Thursday, April 27, 2006
The couple who wrote Open Embrace have changed their minds about contraception.
One of their cited books is The Sacrament of Love by Paul Evdokimov, an Orthodox theologian who is a very good and convincing writer. He happens to be wrong, but he makes a very pretty and tempting case for contraception. If you read him, just keep reminding yourself about the Cross. Does he see it as having a place in marriage? If not, how does his theology stay together?
"our personal experience in the past five years has shown that we had a lot to learn about NFP, and that there is a dark side we weren’t aware of... NFP reaches a point where it is more harmful for a marriage than good."
I just feel for these people. They "discovered" the wrongness of contraception and embraced it with joy... but did not anticipate that beauty and fruitfulness is only found bound up with the Cross. Do you remember Christ's words:
Other seed fell on rocky ground, where it had not much soil, and immediately it sprang up, since it had no depth of soil; and when the sun rose it was scorched, and since it had no root it withered away. (Mk 4:5-6)
"We now fully believe in the power of the Resurrection and we no longer live our lives constantly on the alert for "selfishness."... One example: wanting to make love to your spouse often is a good thing, but NFP often lays an unfair burden of guilt on men for feeling this."
Can't have Easter without Good Friday. And I know I for one do have to live my life on the alert for selfishness! NFP is certainly not designed to make men feel guilty- in fact, I believe it stresses the goodness of wanting to be with your spouse but suggests that this has to be at the service of love.
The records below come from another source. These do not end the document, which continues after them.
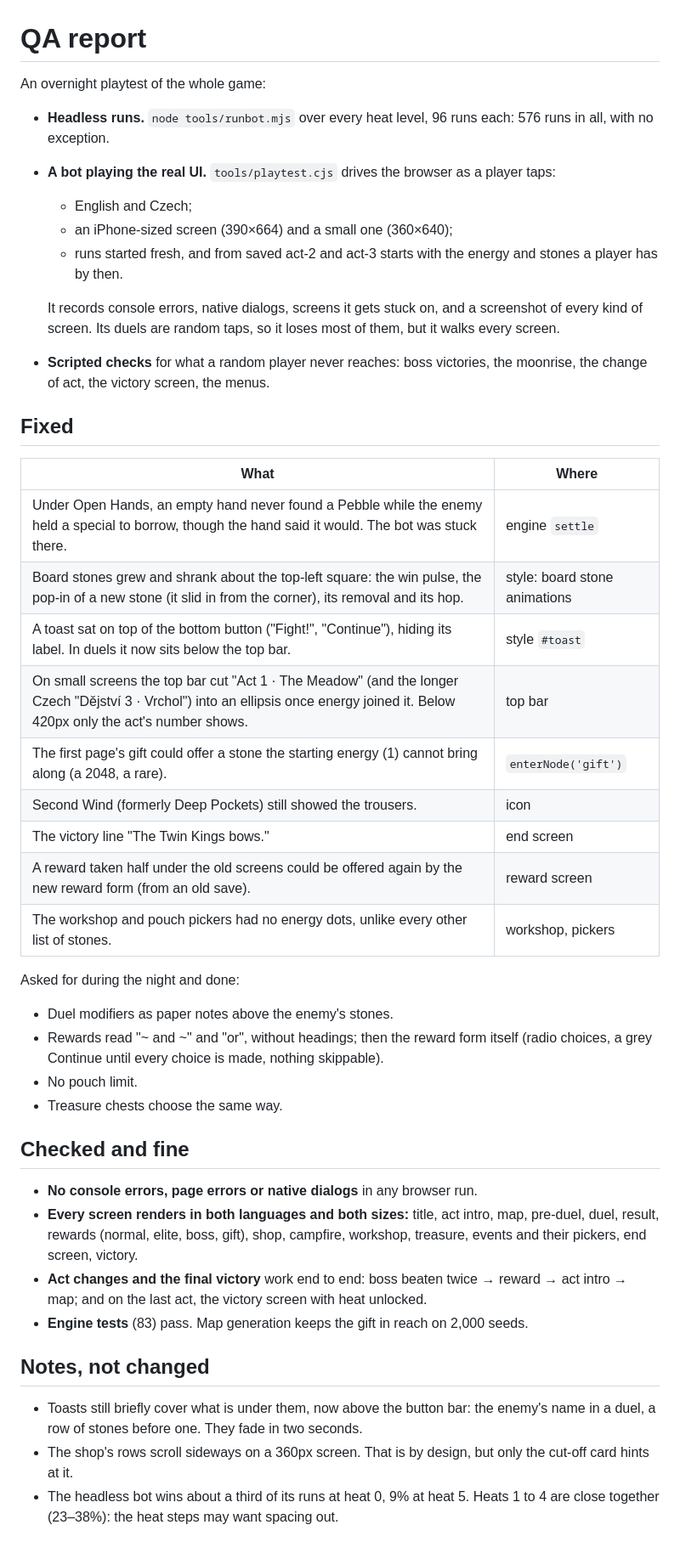
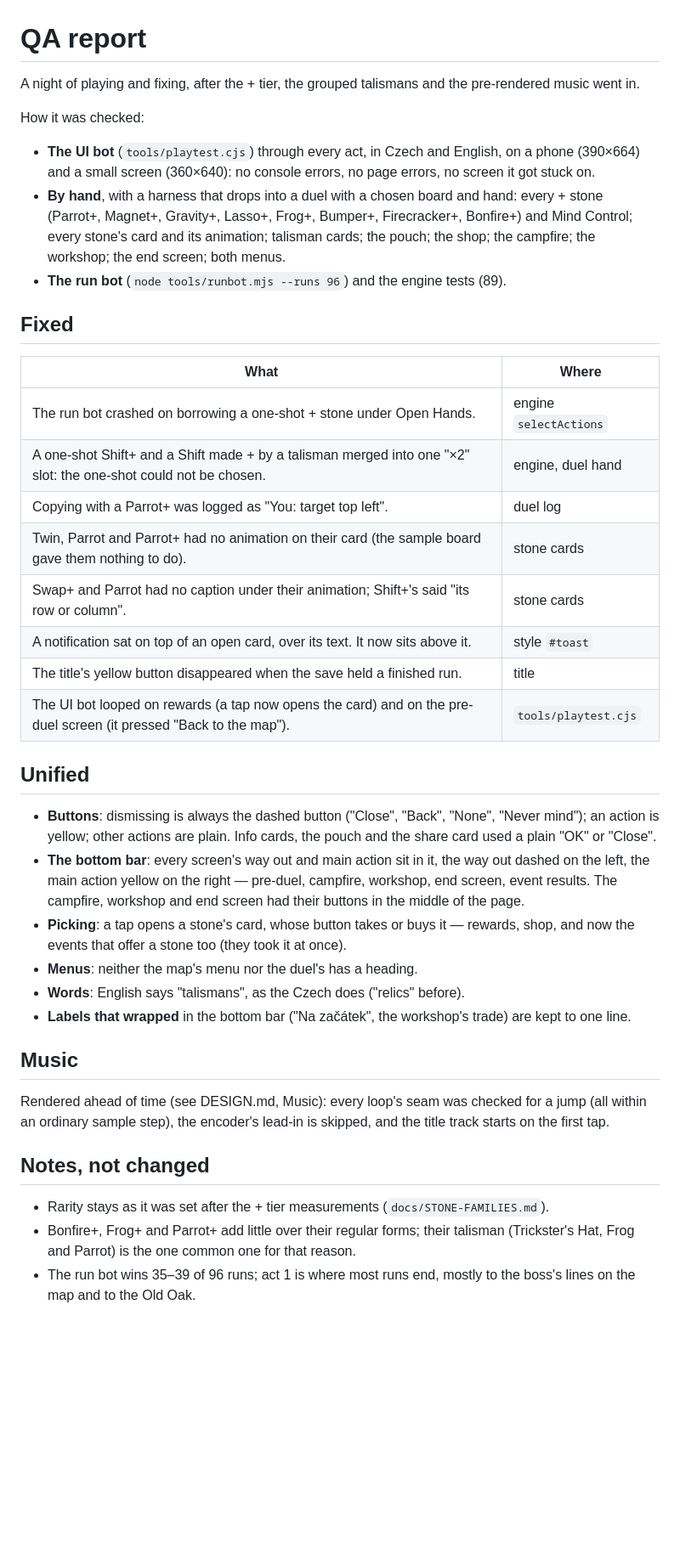
Before and after one commit to JanPokorny/pif-paf-poe, a Markdown page: docs/QA-REPORT.md, the part around the change. Shown at 85% size. Drawn GitHub-style; blank space fills up the shorter version.

Commit message:
QA report: the night after the + tier, talismans and music
Co-Authored-By: Claude Opus 5.5 <noreply@anthropic.com>
Claude-Session: https://claude.ai/code/session_01FguEqeAZbkBxoNLaowVYfU

```diff
--- a/docs/QA-REPORT.md
+++ b/docs/QA-REPORT.md
@@ -1,58 +1,57 @@
 # QA report
 
-An overnight playtest of the whole game:
+A night of playing and fixing, after the + tier, the grouped talismans and the pre-rendered
+music went in.
 
-- **Headless runs.** `node tools/runbot.mjs` over every heat level, 96 runs each: 576 runs in
-  all, with no exception.
-- **A bot playing the real UI.** `tools/playtest.cjs` drives the browser as a player taps:
-  - English and Czech;
-  - an iPhone-sized screen (390×664) and a small one (360×640);
-  - runs started fresh, and from saved act-2 and act-3 starts with the energy and stones a
-    player has by then.
+How it was checked:
 
-  It records console errors, native dialogs, screens it gets stuck on, and a screenshot of
-  every kind of screen. Its duels are random taps, so it loses most of them, but it walks
-  every screen.
-- **Scripted checks** for what a random player never reaches: boss victories, the moonrise,
-  the change of act, the victory screen, the menus.
+- **The UI bot** (`tools/playtest.cjs`) through every act, in Czech and English, on a phone
+  (390×664) and a small screen (360×640): no console errors, no page errors, no screen it got
+  stuck on.
+- **By hand**, with a harness that drops into a duel with a chosen board and hand: every + stone
+  (Parrot+, Magnet+, Gravity+, Lasso+, Frog+, Bumper+, Firecracker+, Bonfire+) and Mind Control;
+  every stone's card and its animation; talisman cards; the pouch; the shop; the campfire; the
+  workshop; the end screen; both menus.
+- **The run bot** (`node tools/runbot.mjs --runs 96`) and the engine tests (89).
 
 ## Fixed
 
 | What | Where |
 |---|---|
-| Under Open Hands, an empty hand never found a Pebble while the enemy held a special to borrow, though the hand said it would. The bot was stuck there. | engine `settle` |
-| Board stones grew and shrank about the top-left square: the win pulse, the pop-in of a new stone (it slid in from the corner), its removal and its hop. | style: board stone animations |
-| A toast sat on top of the bottom button ("Fight!", "Continue"), hiding its label. In duels it now sits below the top bar. | style `#toast` |
-| On small screens the top bar cut "Act 1 · The Meadow" (and the longer Czech "Dějství 3 · Vrchol") into an ellipsis once energy joined it. Below 420px only the act's number shows. | top bar |
-| The first page's gift could offer a stone the starting energy (1) cannot bring along (a 2048, a rare). | `enterNode('gift')` |
-| Second Wind (formerly Deep Pockets) still showed the trousers. | icon |
-| The victory line "The Twin Kings bows." | end screen |
-| A reward taken half under the old screens could be offered again by the new reward form (from an old save). | reward screen |
-| The workshop and pouch pickers had no energy dots, unlike every other list of stones. | workshop, pickers |
+| The run bot crashed on borrowing a one-shot + stone under Open Hands. | engine `selectActions` |
+| A one-shot Shift+ and a Shift made + by a talisman merged into one "×2" slot: the one-shot could not be chosen. | engine, duel hand |
+| Copying with a Parrot+ was logged as "You: target top left". | duel log |
+| Twin, Parrot and Parrot+ had no animation on their card (the sample board gave them nothing to do). | stone cards |
+| Swap+ and Parrot had no caption under their animation; Shift+'s said "its row or column". | stone cards |
+| A notification sat on top of an open card, over its text. It now sits above it. | style `#toast` |
+| The title's yellow button disappeared when the save held a finished run. | title |
+| The UI bot looped on rewards (a tap now opens the card) and on the pre-duel screen (it pressed "Back to the map"). | `tools/playtest.cjs` |
 
-Asked for during the night and done:
+## Unified
 
-- Duel modifiers as paper notes above the enemy's stones.
-- Rewards read "~ and ~" and "or", without headings; then the reward form itself (radio
-  choices, a grey Continue until every choice is made, nothing skippable).
-- No pouch limit.
-- Treasure chests choose the same way.
+- **Buttons**: dismissing is always the dashed button ("Close", "Back", "None", "Never mind");
+  an action is yellow; other actions are plain. Info cards, the pouch and the share card used a
+  plain "OK" or "Close".
+- **The bottom bar**: every screen's way out and main action sit in it, the way out dashed on the
+  left, the main action yellow on the right — pre-duel, campfire, workshop, end screen, event
+  results. The campfire, workshop and end screen had their buttons in the middle of the page.
+- **Picking**: a tap opens a stone's card, whose button takes or buys it — rewards, shop, and
+  now the events that offer a stone too (they took it at once).
+- **Menus**: neither the map's menu nor the duel's has a heading.
+- **Words**: English says "talismans", as the Czech does ("relics" before).
+- **Labels that wrapped** in the bottom bar ("Na začátek", the workshop's trade) are kept to one
+  line.
 
-## Checked and fine
+## Music
 
-- **No console errors, page errors or native dialogs** in any browser run.
-- **Every screen renders in both languages and both sizes:** title, act intro, map, pre-duel,
-  duel, result, rewards (normal, elite, boss, gift), shop, campfire, workshop, treasure,
-  events and their pickers, end screen, victory.
-- **Act changes and the final victory** work end to end: boss beaten twice → reward → act intro
-  → map; and on the last act, the victory screen with heat unlocked.
-- **Engine tests** (83) pass. Map generation keeps the gift in reach on 2,000 seeds.
+Rendered ahead of time (see DESIGN.md, Music): every loop's seam was checked for a jump (all
+within an ordinary sample step), the encoder's lead-in is skipped, and the title track starts on
+the first tap.
 
 ## Notes, not changed
 
-- Toasts still briefly cover what is under them, now above the button bar: the enemy's name in a
-  duel, a row of stones before one. They fade in two seconds.
-- The shop's rows scroll sideways on a 360px screen. That is by design, but only the cut-off
-  card hints at it.
-- The headless bot wins about a third of its runs at heat 0, 9% at heat 5. Heats 1 to 4 are
-  close together (23–38%): the heat steps may want spacing out.
+- Rarity stays as it was set after the + tier measurements (`docs/STONE-FAMILIES.md`).
+- Bonfire+, Frog+ and Parrot+ add little over their regular forms; their talisman (Trickster's
+  Hat, Frog and Parrot) is the one common one for that reason.
+- The run bot wins 35–39 of 96 runs; act 1 is where most runs end, mostly to the boss's lines on
+  the map and to the Old Oak.
```
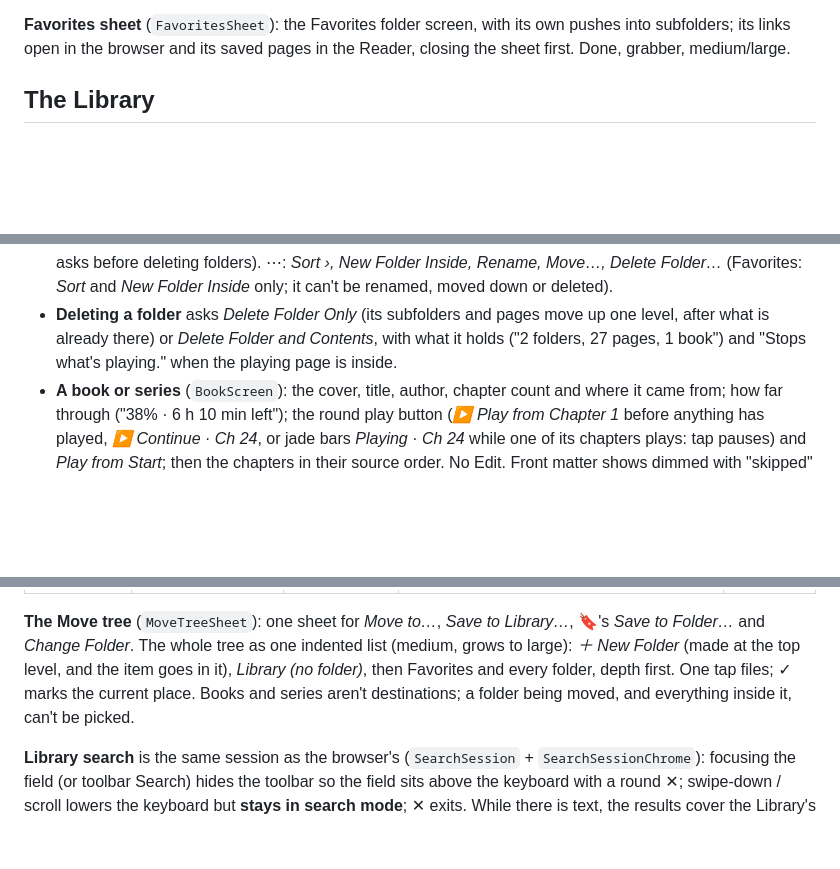
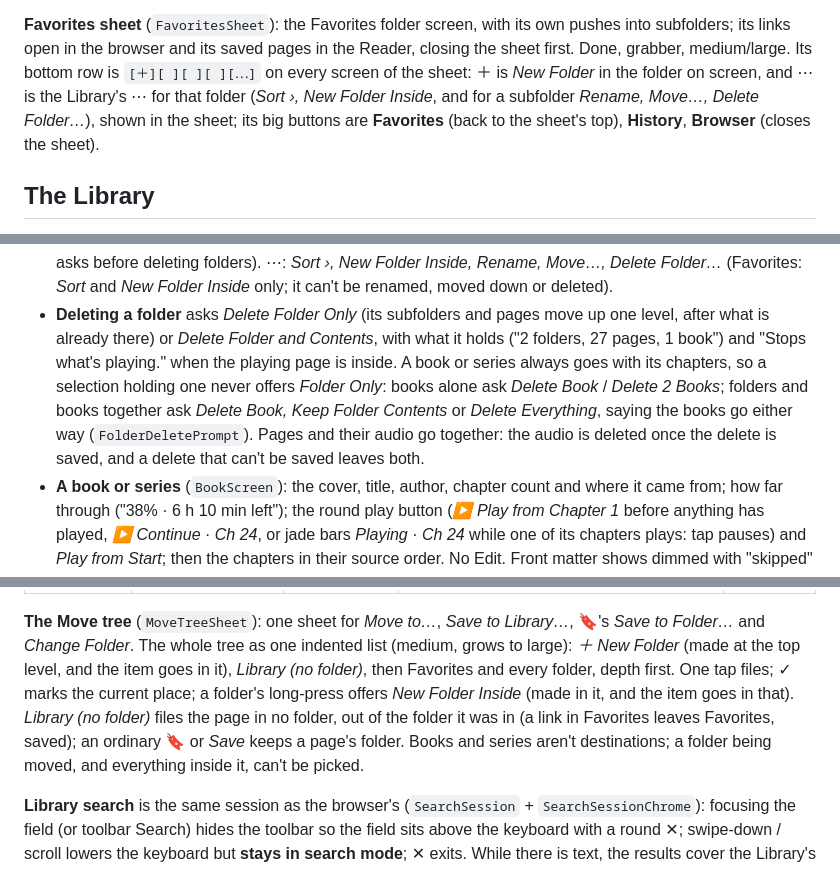
Before and after one commit to haowjy/meridian-reader, a Markdown page: docs/NAVIGATION.md, 3 parts joined by grey strips. Rendered like a GitHub page; blank space fills up the shorter version.

Commit message:
Docs: deleting books and the audio after the save, the Favorites sheet's ⋯, New Folder Inside, no folder, relaunch → 🌐
Co-Authored-By: Claude Opus 5.5 <noreply@anthropic.com>

```diff
--- a/docs/NAVIGATION.md
+++ b/docs/NAVIGATION.md
@@ -158,7 +161,11 @@ the ⋯ slot too.
 
 **Favorites sheet** (`FavoritesSheet`): the Favorites folder screen, with its own pushes into
 subfolders; its links open in the browser and its saved pages in the Reader, closing the sheet
-first. Done, grabber, medium/large.
+first. Done, grabber, medium/large. Its bottom row is `[＋][ ][ ][ ][⋯]` on every screen of the
+sheet: ＋ is *New Folder* in the folder on screen, and ⋯ is the Library's ⋯ for that folder
+(*Sort ›, New Folder Inside*, and for a subfolder *Rename, Move…, Delete Folder…*), shown in the
+sheet; its big buttons are **Favorites** (back to the sheet's top), **History**, **Browser**
+(closes the sheet).
 
 ## The Library
 
@@ -197,7 +204,12 @@ Pages · 48                     Show All › pages in no folder, newest first, t
   only; it can't be renamed, moved down or deleted).
 - **Deleting a folder** asks *Delete Folder Only* (its subfolders and pages move up one level,
   after what is already there) or *Delete Folder and Contents*, with what it holds ("2 folders,
-  27 pages, 1 book") and "Stops what's playing." when the playing page is inside.
+  27 pages, 1 book") and "Stops what's playing." when the playing page is inside. A book or
+  series always goes with its chapters, so a selection holding one never offers *Folder Only*:
+  books alone ask *Delete Book* / *Delete 2 Books*; folders and books together ask *Delete Book,
+  Keep Folder Contents* or *Delete Everything*, saying the books go either way
+  (`FolderDeletePrompt`). Pages and their audio go together: the audio is deleted once the delete
+  is saved, and a delete that can't be saved leaves both.
 - **A book or series** (`BookScreen`): the cover, title, author, chapter count and where it came
   from; how far through ("38% · 6 h 10 min left"); the round play button (*▶ Play from Chapter
   1* before anything has played, *▶ Continue · Ch 24*, or jade bars *Playing · Ch 24* while one
@@ -224,8 +236,11 @@ part-way, or "✓ Finished".
 **The Move tree** (`MoveTreeSheet`): one sheet for *Move to…*, *Save to Library…*, 🔖's *Save to
 Folder…* and *Change Folder*. The whole tree as one indented list (medium, grows to large): *＋
 New Folder* (made at the top level, and the item goes in it), *Library (no folder)*, then
-Favorites and every folder, depth first. One tap files; ✓ marks the current place. Books and
-series aren't destinations; a folder being moved, and everything inside it, can't be picked.
+Favorites and every folder, depth first. One tap files; ✓ marks the current place; a folder's
+long-press offers *New Folder Inside* (made in it, and the item goes in that). *Library (no
+folder)* files the page in no folder, out of the folder it was in (a link in Favorites leaves
+Favorites, saved); an ordinary 🔖 or *Save* keeps a page's folder. Books and series aren't
+destinations; a folder being moved, and everything inside it, can't be picked.
 
 **Library search** is the same session as the browser's (`SearchSession` +
 `SearchSessionChrome`): focusing the field (or toolbar Search) hides the toolbar so the field sits
```
Also changed, not shown: other parts of docs/NAVIGATION.md (+5 -2 lines), docs/FUNCTIONAL_REQUIREMENTS.md (+1 -1 lines), docs/TECHNICAL_SPEC.md (+4 -2 lines).
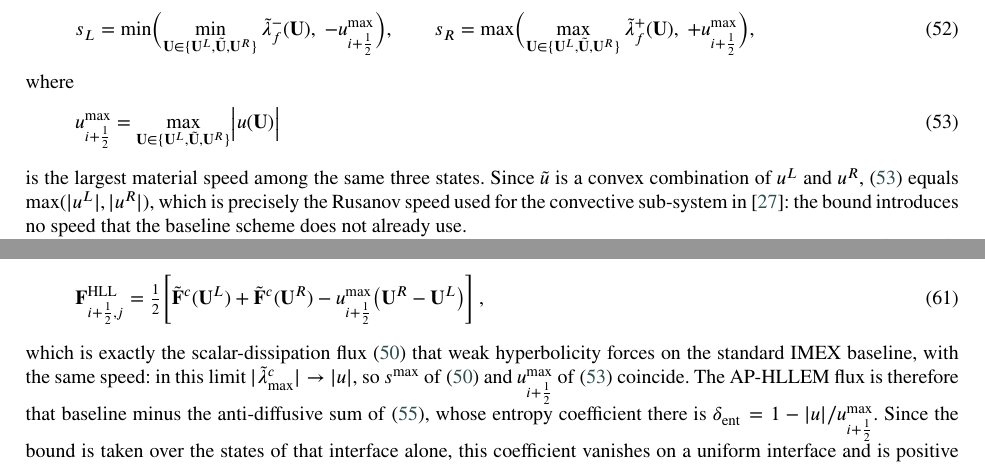
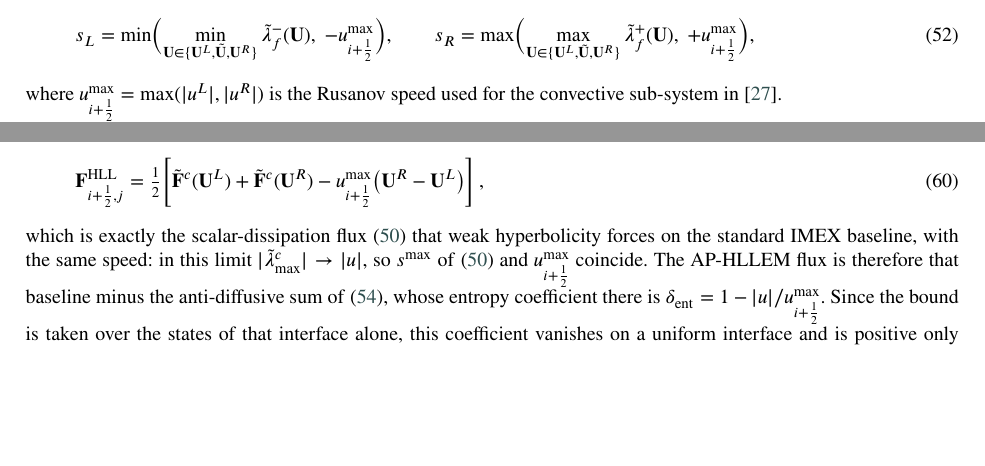
Before and after one commit to ZefengChen-Kairos/diffusionIMEX, a LaTeX paper (blastwave_debug/paper/paper.tex): two parts of pages 14 and 16 of 44, joined at a grey line, cut so that both start at the same text, the shorter picture padded with empty space. Compiled offline with pdfLaTeX.

Commit message:
paper: demote eq:umaxface to an inline definition
The bound's speed is max(|u^L|, |u^R|), the Rusanov speed the companion paper
already uses for the convective sub-system, so it does not warrant a numbered
display equation of its own.  Eleven lines become two, with the attribution kept
and the three cross-references rewritten.

The bound itself stays inside eq:einfeldt.  Without it the HLL part carries no
dissipation wherever u keeps one sign across the interface and the scheme
converges to a wrong weak solution (RP6: post-shock density 3.884 against the
exact 3.982, unchanged from 250 to 2000 cells).  No code change: the code's
max over {L, Roe, R} of |u| is identically max(|u^L|, |u^R|), since the Roe
state is a convex combination of the two.

Co-Authored-By: Claude Opus 5 <noreply@anthropic.com>
Claude-Session: https://claude.ai/code/session_01ENeEv6pQoojiw5cNxch6z2

```diff
--- a/blastwave_debug/paper/paper.tex
+++ b/blastwave_debug/paper/paper.tex
@@ -1353,17 +1353,8 @@ s_{L}=\min\Bigl(\min_{\mathbf{U}\in\{\mathbf{U}^{L},\tilde{\mathbf{U}},\mathbf{U
 \qquad
 s_{R}=\max\Bigl(\max_{\mathbf{U}\in\{\mathbf{U}^{L},\tilde{\mathbf{U}},\mathbf{U}^{R}\}}\tilde\lambda^{+}_{f}(\mathbf{U}),\;+u^{\max}_{i+\frac12}\Bigr),
 \end{equation}
-where
-\begin{equation}
-\label{eq:umaxface}
-u^{\max}_{i+\frac12}
-=\max_{\mathbf{U}\in\{\mathbf{U}^{L},\tilde{\mathbf{U}},\mathbf{U}^{R}\}}\bigl|u(\mathbf{U})\bigr|
-\end{equation}
-is the largest material speed among the same three states. Since $\tilde u$ is a
-convex combination of $u^{L}$ and $u^{R}$, \eqref{eq:umaxface} equals
-$\max(|u^{L}|,|u^{R}|)$, which is precisely the Rusanov speed used for the
-convective sub-system in~\cite{MHDIMEX}: the bound introduces no speed that the
-baseline scheme does not already use.
+where $u^{\max}_{i+\frac12}=\max(|u^{L}|,|u^{R}|)$ is the Rusanov speed used for
+the convective sub-system in~\cite{MHDIMEX}.
 
 The bound closes the envelope in the stiff limit. As $\epsM,\epsB\to0$ the
 magnetosonic quartic~\eqref{eq:ms_disp} tends to $\lambda^{2}(\lambda-u)^{2}$,
@@ -1500,7 +1491,7 @@ part~\eqref{eq:hll} becomes
 which is exactly the scalar-dissipation flux~\eqref{eq:rusanov} that weak
 hyperbolicity forces on the standard IMEX baseline, with the same speed: in this
 limit $|\tilde\lambda^{c}_{\max}|\to|u|$, so $s^{\max}$ of~\eqref{eq:rusanov}
-and $u^{\max}_{i+\frac12}$ of~\eqref{eq:umaxface} coincide. The AP-HLLEM flux is
+and $u^{\max}_{i+\frac12}$ coincide. The AP-HLLEM flux is
 therefore that baseline minus the anti-diffusive sum of~\eqref{eq:hllem}, whose
 entropy coefficient there is
 $\delta_{\mathrm{ent}}=1-|u|/u^{\max}_{i+\frac12}$. Since the bound is taken
```
Also changed, not shown: blastwave_debug/paper/paper.tex (6 more changed lines).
"We also see honest congruity with the language of the body by saying "no" to conception with our bodies (via barrier methods or sensual massage) when our minds and hearts are also saying "no" to conception. "
Now that is very interesting!! wow!! Basically, by affirming the language of the body, they argue that since they're not open to life, they shouldn't pretend to be. They're so honest, you see... they jsut don't take it the next step-"if we're not open to life, and this is inherently a life-giving act, maybe we shouldn't be doing it." So they recognize, in a way, that they are not giving themselves fully to the other because they reject the fertility of the other and any possible child that could come from the union. There can be darn good reasons for avoiding a pregnancy; the question is whether that means you can determine what the sexual act means.
The couple advocates "realistic abstinence." Pet peeve of mine, this whole "realistic" argument. As Annie would say, "What are the concrete possibilities of man?!?! What man are we talking about? Man redeemed by Christ??"
As for it being a theological attack on women to require abstinence... interesting choice of language there. Maybe the fact that God created women in this way (that her peak sexual desire corresponds to ovulation) should actually be teaching us about women rather than annoying us. Perhaps it's true that her sexuality is deeply imbedded in and informed by the possibility of giving life. Makes sense to me. Seems like really good motivation to have lots of babies.